BALTIMORE — It’s an economic reality. The poor are becoming poorer. Amid the economic downturn, people with little education are losing entry-level service jobs to high school and college graduates. With dwindling opportunities to work, the poverty-stricken often wind up roaming the streets in a survival mode that often includes drugs, crime and despair.
Bill Simpson’s office, nestled in a row house in what he calls the “poorest neighborhood in Maryland” — Baltimore’s McElderry Park — is surrounded by distress.
Within one-third mile of Simpson’s office, 846 households scrape by on less than $15,000 a year — 30 percent below the U.S. poverty level for a family of four. Reach out to two-thirds of a mile and the number triples to 2,559 households.
“In any given month, about 60 percent are unemployed. Our high school dropout rate is over 65 percent, and our teen pregnancy rate exceeds 80 percent,” says Simpson, executive director of Open Door Community Development Corporation, a nonprofit organization dedicated to revitalizing families and neighborhoods on Baltimore’s lower east side.
“Business as usual won’t get it done here.”
For Simpson, who moved his office into the neighborhood this past summer, it is worth the hour-long commute to simply “show up” and seek to make a difference in the hurting community. The Baptist Convention of Maryland/Delaware helped the ministry get started.
Simpson feels McElderry Park is “quarantined” from the rest of the city because of its overwhelming needs. But he also knows that, through Christ, much can be accomplished there.
“Emphasizing the redemptive principles of renewal, restoration and reconciliation, we believe it’s wrong for 140,000 Baltimoreans to live in poverty in the nation’s most affluent state,” Simpson asserts. “We are strong advocates for addressing the generational poverty that devalues life, immobilizes families and communities, and feeds a cycle of failure and futility.”
Open Door’s mission, he explains, is three-fold: “1) to be a source of hope and encouragement for people who need a new start; 2) to be a community hub that links folks to positive and constructive activities; and 3) to be a safe haven where God’s heart for hurting people and struggling families is made real every day.”
Open Door’s initiatives include adult learning; workforce development; life skills training; computer literacy; family services, information and referral.
“We also place a strong emphasis on emergency compassion outreach and strategic community organizing,” Simpson adds. “In the final analysis, we’re convinced that if you help parents and adults with their education, employment, housing and other ‘felt need’ issues, you really are helping the whole family and the larger community.”
Simpson saw that happen when Open Door helped a 45-year-old man find a full-time job for the first time in his life.
“We helped him develop a resume, strengthened his soft skills (appearance habits, ability to fill out forms, communication and motivation skills) and practiced interviewing with him,” Simpson says. “It felt really good to know that we helped him get meaningful employment.”
In spite of the great challenges they face, the people Open Door serves are remarkably proud, resilient, determined and optimistic, Simpson says.
“Most believe life can be better for their families.

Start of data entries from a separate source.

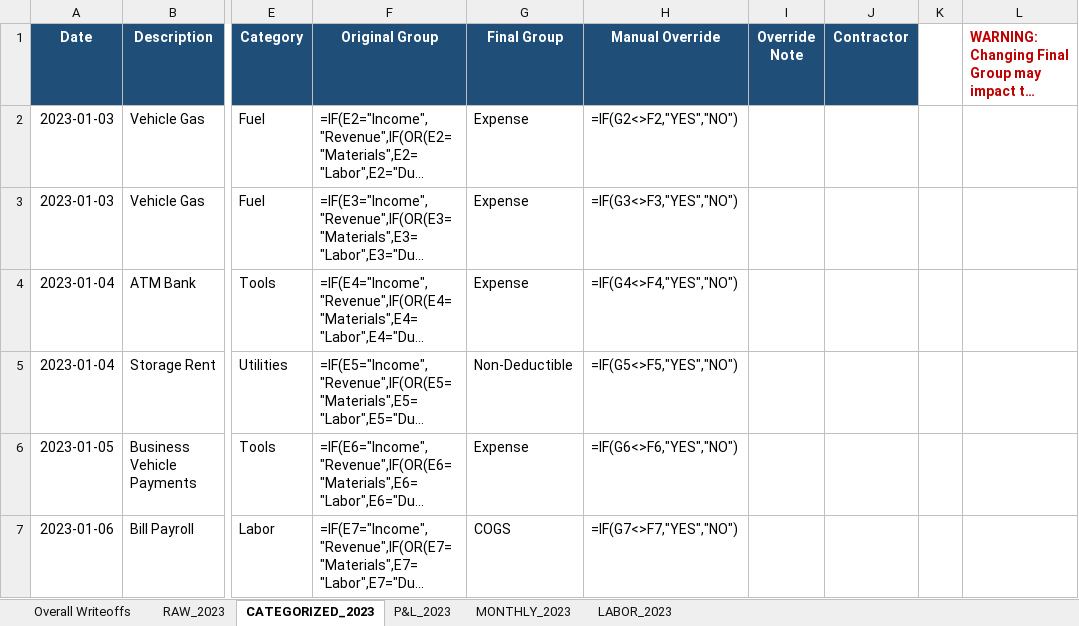
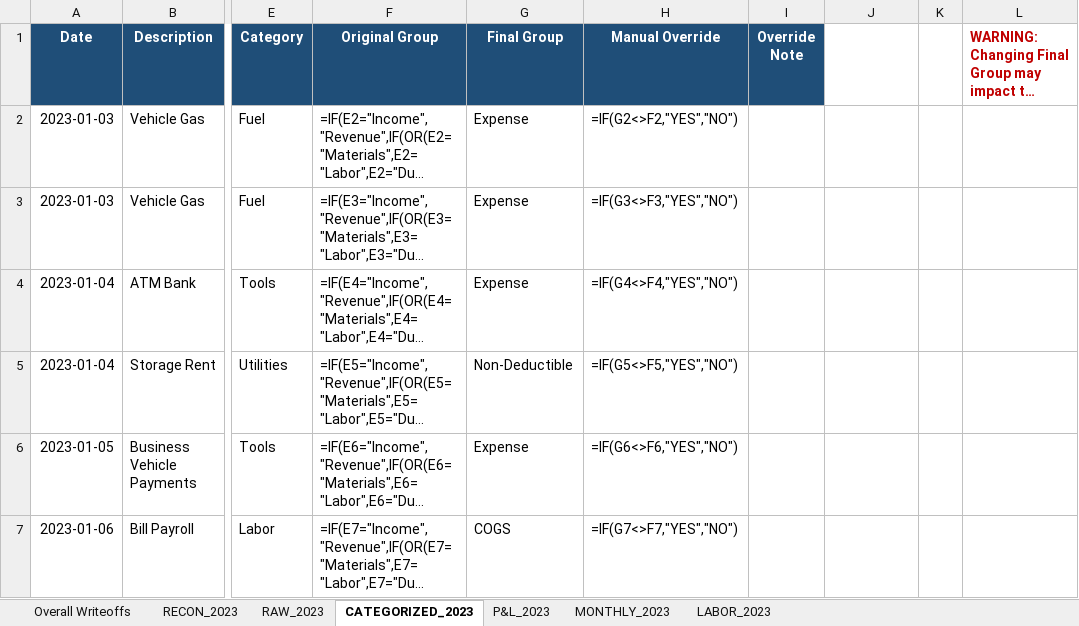
Before and after one commit to tonybeal40/contractor-growth-system, an Excel workbook: bill-docs-k7m2v9/AllPro_Tax_2023.xlsx, sheet CATEGORIZED_2023, drawn as a sheet; only a part is shown, gaps mark what is left out; long unchanged cells end in …; values as stored, in another font and other column widths than the file's, no borders; formulas without a stored value are shown as written; conditional formats not drawn; the diff names each change by its address in the sheet, - before the commit and + after, or states it on an @@ line.

```diff
--- a/bill-docs-k7m2v9/AllPro_Tax_2023.xlsx (sheet CATEGORIZED_2023)
+++ b/bill-docs-k7m2v9/AllPro_Tax_2023.xlsx (sheet CATEGORIZED_2023)
+sheet tab: RECON_2023
-J1: Contractor
+J1: (empty)
-J1 fill: #1F4E78
+J1 fill: none
```
Also changed, not shown: sheet Overall Writeoffs, sheet LABOR_2023, bill-docs-k7m2v9/AllPro_Tax_2025.xlsx, 5 other files.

Nearly all just need a helping hand from someone who cares,” he notes.
Because the need in the community is so great, Simpson describes Open Door’s ministry as a “long-term proposition.”
“Our goal is to not only provide short-term emergency relief, but to also form relationships that can help lead to larger life solutions for those in need,” he says.
It is necessary to build trust in the community, and it takes time for Open Door to be a place people turn to if they need food for the day or simply somebody to talk with, Simpson says.
“We may not be fully resourced, but they can see us work to help them,” he says.
To that end, according to a statement on its web site, Open Doors “works collaboratively with schools, civic groups, businesses, foundations, government agencies, congregations and other nonprofits to identify resources, build community capacity and coordinate solution-focused holistic responses to community needs.”
As part of their mission to offer compassion and encouragement to hurting people, Open Door provides limited “emergency” food, clothing and financial assistance to families in crisis. Like other nonprofits, Open Door can keep its doors open only through the generosity of others.
“It is only through the donations of food, clothing and financial support from our many friends and partners that we are able to provide emergency assistance,” Simpson says. “Because we greatly appreciate their generosity, we make every attempt to be good stewards of our emergency relief resources.
Sometimes that generosity takes the form encouraging others to help, Simpson adds.
“Never underestimate your influence with others,” he says. “Many of our current individual and congregational donors first became interested in supporting Open Door because someone encouraged them to get involved.”
(EDITOR’S NOTE — Baker is the national correspondent for BaptistLIFE, newsjournal of the Baptist Convention of Maryland/Delaware.)